**WORK ITEM**
Extract all lines in the data that contain the word "utils".

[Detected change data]

┄┄┄┄┄┄┄┄┄┄┄┄┄┄┄┄┄┄┄┄

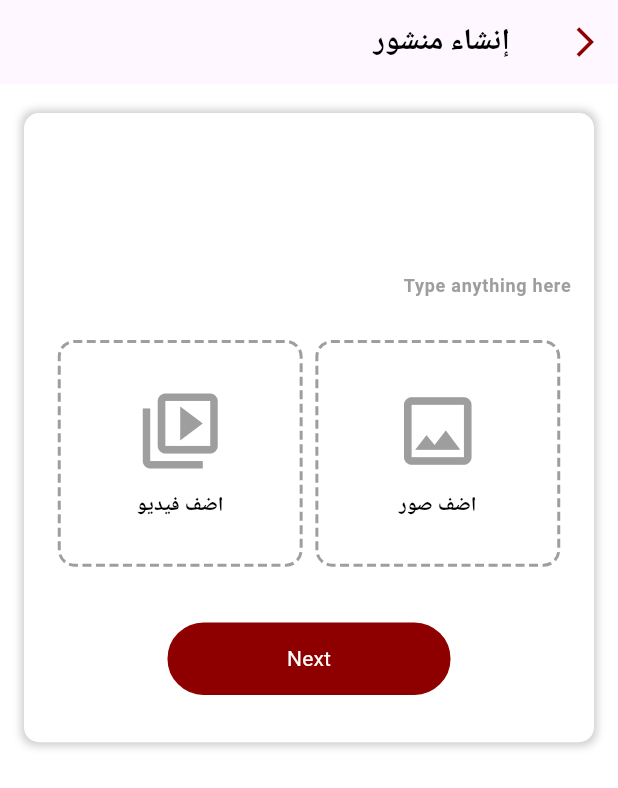
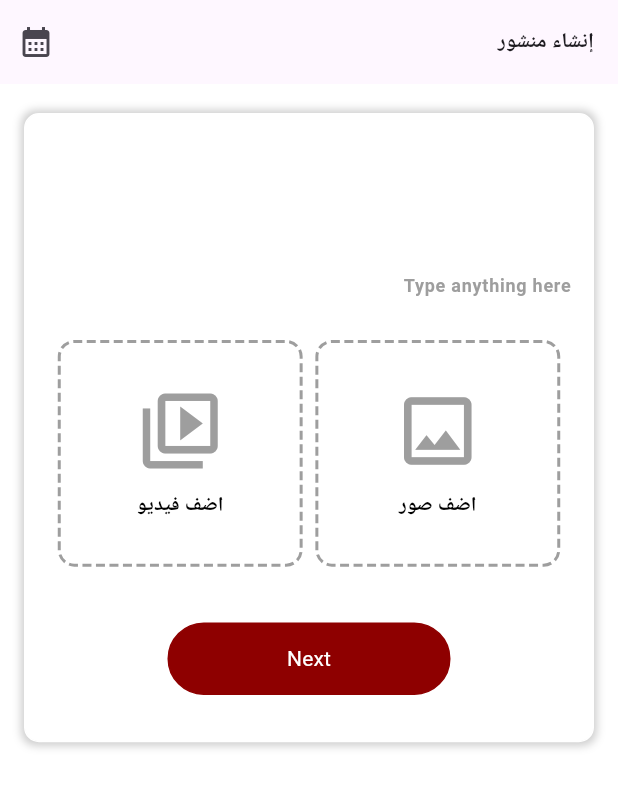
Before and after one commit to pavlysamir/post_bet_app, a Flutter app: the CreatePostView screen opened by its route, on a phone screen of 412 x 824 dp. Shown: the top 788 px of the screen. Run offline on Flutter 3.47's test engine with Material 3 defaults, Android fonts, the phone set to English and light mode, and no system bars; drawn by our look-alikes of dotted_border; our stand-ins replace bloc, dartz, dio, flutter_bloc, flutter_screenutil, get_it and 9 more; missing offline and left inert: flutter_windowmanager; accounts and stored records are empty; generated files the repository leaves out were written again; Roboto replaces fonts that are missing (Cairo); key blocks and very long unbroken strings in the code were emptied for the run.

Commit message:
Add schaduled posts screen and related functionality
- Added a new screen for scheduling posts
- Added a button in the create post screen to navigate to the schaduled posts screen
- Added a form and text fields for selecting date and time in the schaduled posts screen
- Added a save button to save the schaduled post
- Updated the localization files with new translations for the schaduled posts screen
- Updated the AddPostCubit with new text editing controllers and form key for the schaduled posts screen
- Updated the SelectedPlatformScreen to show a snackbar when a post is successfully created
- Removed unused imports and widgets from various screens

```diff
--- a/lib/core/utils/app_router.dart
+++ b/lib/core/utils/app_router.dart
@@ -4,6 +4,7 @@ import 'package:post_bet/core/api/end_ponits.dart';
 import 'package:post_bet/core/utils/service_locator.dart';
 import 'package:post_bet/core/utils/shared_preferences_cash_helper.dart';
 import 'package:post_bet/features/authentication/presentation/views/add_new_password_screen.dart';
+import 'package:post_bet/features/home/presentation/views/schedule_posts_screen.dart';
 import 'package:post_bet/features/home/presentation/views/selected_platform_screen.dart';
 import 'package:post_bet/features/on_boarding/presentations/first_screen.dart';
 import 'package:post_bet/features/authentication/presentation/views/forget_password_screen.dart';
@@ -51,6 +52,7 @@ abstract class AppRouter {
   static const kFirstScreen = '/FirstScreen';
   static const kSettingScreen = '/SettingScreen';
   static const kSelectedPlatformScreen = '/SelectedPlatformScreen';
+  static const kSchadulaPostsScreen = '/SchadulaPostsScreen';
 
   static final router = GoRouter(
       initialLocation:
@@ -157,5 +159,9 @@ abstract class AppRouter {
           path: kSelectedPlatformScreen,
           builder: (context, state) => const SelectedPlatformScreen(),
         ),
+        GoRoute(
+          path: kSchadulaPostsScreen,
+          builder: (context, state) => const SchedulePostsScreen(),
+        ),
       ]);
 }
--- a/lib/features/authentication/presentation/views/login_screen.dart
+++ b/lib/features/authentication/presentation/views/login_screen.dart
@@ -89,10 +89,6 @@ class _LoginScreenState extends State<LoginScreen> {
                             style: Styles.textStyle16Black),
                         SizedBox(height: 41.h),
                         CustomFormField(
-                            // prefixIcon: const Icon(
-                            //   Icons.email_outlined,
-                            //   color: kPrimaryKey,
-                            // ),
                             textInputType: TextInputType.emailAddress,
                             hintText: AppLocalizations.of(context)!.loginEmail,
                             controller:
--- a/lib/features/home/presentation/manager/add_post_cubit/cubit/add_post_cubit.dart
+++ b/lib/features/home/presentation/manager/add_post_cubit/cubit/add_post_cubit.dart
@@ -19,6 +19,11 @@ class AddPostCubit extends Cubit<AddPostState> {
   static AddPostCubit get(BuildContext context) => BlocProvider.of(context);
 
   TextEditingController addPostController = TextEditingController();
+
+  TextEditingController addSchadulaPostController = TextEditingController();
+
+  var formSchadulaKey = GlobalKey<FormState>();
+
   List<String> descriptionPlatform = [
     'Images,Text,Video',
     'Images ,video',
--- a/lib/features/home/presentation/views/creare_post_view.dart
+++ b/lib/features/home/presentation/views/creare_post_view.dart
@@ -1,8 +1,9 @@
 import 'package:flutter/material.dart';
 import 'package:flutter_bloc/flutter_bloc.dart';
 import 'package:flutter_screenutil/flutter_screenutil.dart';
+import 'package:post_bet/core/utils/app_router.dart';
 
-import 'package:post_bet/core/utils/widgets/Custom_AppBar_with_title.dart';
+import 'package:post_bet/core/utils/widgets/custom_go_navigator.dart';
 
 import 'package:post_bet/features/home/presentation/manager/add_post_cubit/cubit/add_post_cubit.dart';
 import 'package:post_bet/features/home/presentation/views/widgets/custom_description_post_field.dart';
@@ -19,8 +20,18 @@ class CreatePostView extends StatelessWidget {
       listener: (context, state) {},
       builder: (context, state) {
         return Scaffold(
-            appBar: CustomAppbareWithTitle(
-                title: AppLocalizations.of(context)!.createPost),
+            appBar: AppBar(
+              title: Text(AppLocalizations.of(context)!.createPost),
+              actions: [
+                IconButton(
+                    onPressed: () {
+                      customJustGoNavigate(
+                          context: context,
+                          path: AppRouter.kSchadulaPostsScreen);
+                    },
+                    icon: const Icon(Icons.calendar_month))
+              ],
+            ),
             body: SingleChildScrollView(
               child: Column(
                 children: [
```
Also changed, not shown: lib/features/home/presentation/views/schedule_posts_screen.dart (+77 -1 lines), lib/features/home/presentation/views/selected_platform_screen.dart (+20 -2 lines), lib/l10n/app_ar.arb (+4 -4 lines), lib/l10n/app_en.arb (+4 -4 lines).
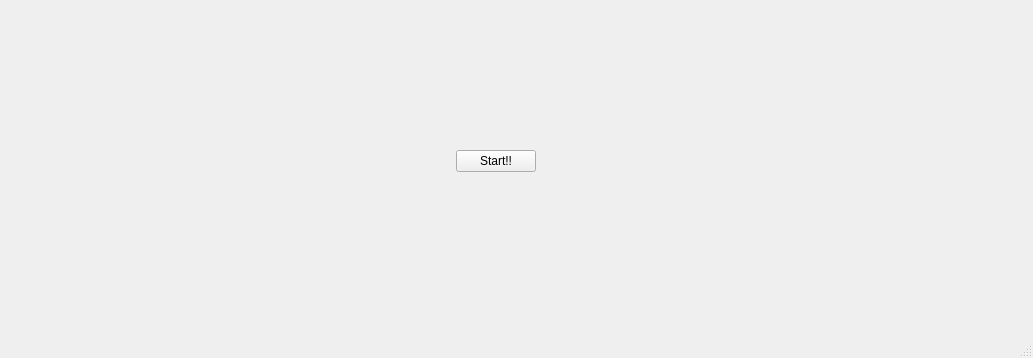
Old version of the form start/mainwindow.ui in the repository t200d109/soft3; both pictures show x 0 to 1033 and y 319 to 677 of the 1033 by 677 pixel window.
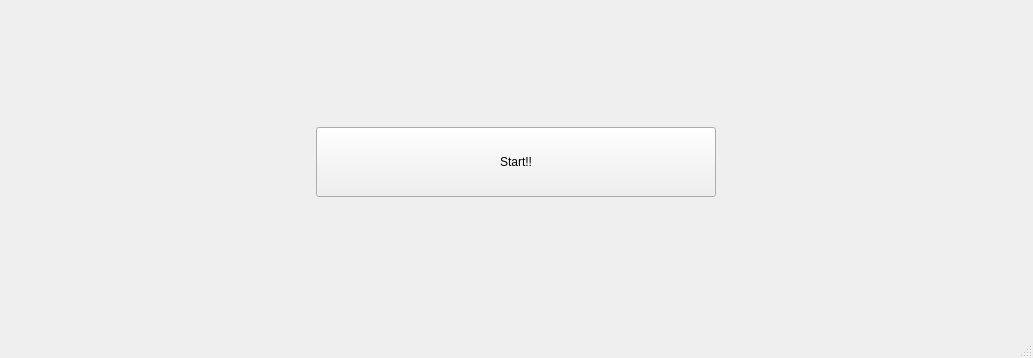
New version of the form. The open tabs and pages were chosen to show the change.

```diff
--- a/start/mainwindow.ui
+++ b/start/mainwindow.ui
@@ -14,32 +14,55 @@
    <string>MainWindow</string>
   </property>
   <widget class="QWidget" name="centralwidget">
-   <layout class="QVBoxLayout" name="verticalLayout_2">
+   <layout class="QVBoxLayout" name="verticalLayout_3">
     <item>
      <widget class="QStackedWidget" name="stackedWidget">
       <widget class="QWidget" name="page">
+       <layout class="QVBoxLayout" name="verticalLayout_2">
+        <item>
+         <layout class="QHBoxLayout" name="horizontalLayout_6">
+          <item>
+           <spacer name="horizontalSpacer_8">
+            <property name="orientation">
+             <enum>Qt::Horizontal</enum>
+            </property>
+            <property name="sizeHint" stdset="0">
+             <size>
+              <width>40</width>
+              <height>20</height>
+             </size>
+            </property>
+           </spacer>
+          </item>
+          <item>
        <widget class="QLabel" name="label">
-        <property name="geometry">
-         <rect>
-          <x>200</x>
-          <y>90</y>
-          <width>581</width>
-          <height>191</height>
-         </rect>
+            <property name="minimumSize">
+             <size>
+              <width>700</width>
+              <height>300</height>
+             </size>
         </property>
         <property name="text">
          <string/>
         </property>
        </widget>
-       <widget class="QWidget" name="">
-        <property name="geometry">
-         <rect>
-          <x>110</x>
-          <y>410</y>
-          <width>754</width>
-          <height>121</height>
-         </rect>
-        </property>
+          </item>
+          <item>
+           <spacer name="horizontalSpacer_9">
+            <property name="orientation">
+             <enum>Qt::Horizontal</enum>
+            </property>
+            <property name="sizeHint" stdset="0">
+             <size>
+              <width>40</width>
+              <height>20</height>
+             </size>
+            </property>
+           </spacer>
+          </item>
+         </layout>
+        </item>
+        <item>
         <layout class="QVBoxLayout" name="verticalLayout">
          <item>
           <spacer name="verticalSpacer">
@@ -70,7 +93,13 @@
             </spacer>
            </item>
            <item>
-            <widget class="QPushButton" name="pushButton">
+             <widget class="QPushButton" name="startbutton">
+              <property name="minimumSize">
+               <size>
+                <width>400</width>
+                <height>70</height>
+               </size>
+              </property>
              <property name="text">
               <string>Start!!</string>
              </property>
@@ -105,7 +134,8 @@
           </spacer>
          </item>
         </layout>
-       </widget>
+        </item>
+       </layout>
       </widget>
       <widget class="QWidget" name="page_2">
        <widget class="QLabel" name="imagelabel1">
```
Left out of the diff: 94 changed lines with no effect on the pictures. Lines whose indentation alone changed are shown as unchanged.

┄┄┄┄┄┄┄┄┄┄┄┄┄┄┄┄┄┄┄┄

**SOLUTION TO THIS EXERCISE**
--- a/lib/core/utils/app_router.dart
+++ b/lib/core/utils/app_router.dart
 import 'package:post_bet/core/utils/service_locator.dart';
 import 'package:post_bet/core/utils/shared_preferences_cash_helper.dart';
+import 'package:post_bet/core/utils/app_router.dart';
-import 'package:post_bet/core/utils/widgets/Custom_AppBar_with_title.dart';
+import 'package:post_bet/core/utils/widgets/custom_go_navigator.dart';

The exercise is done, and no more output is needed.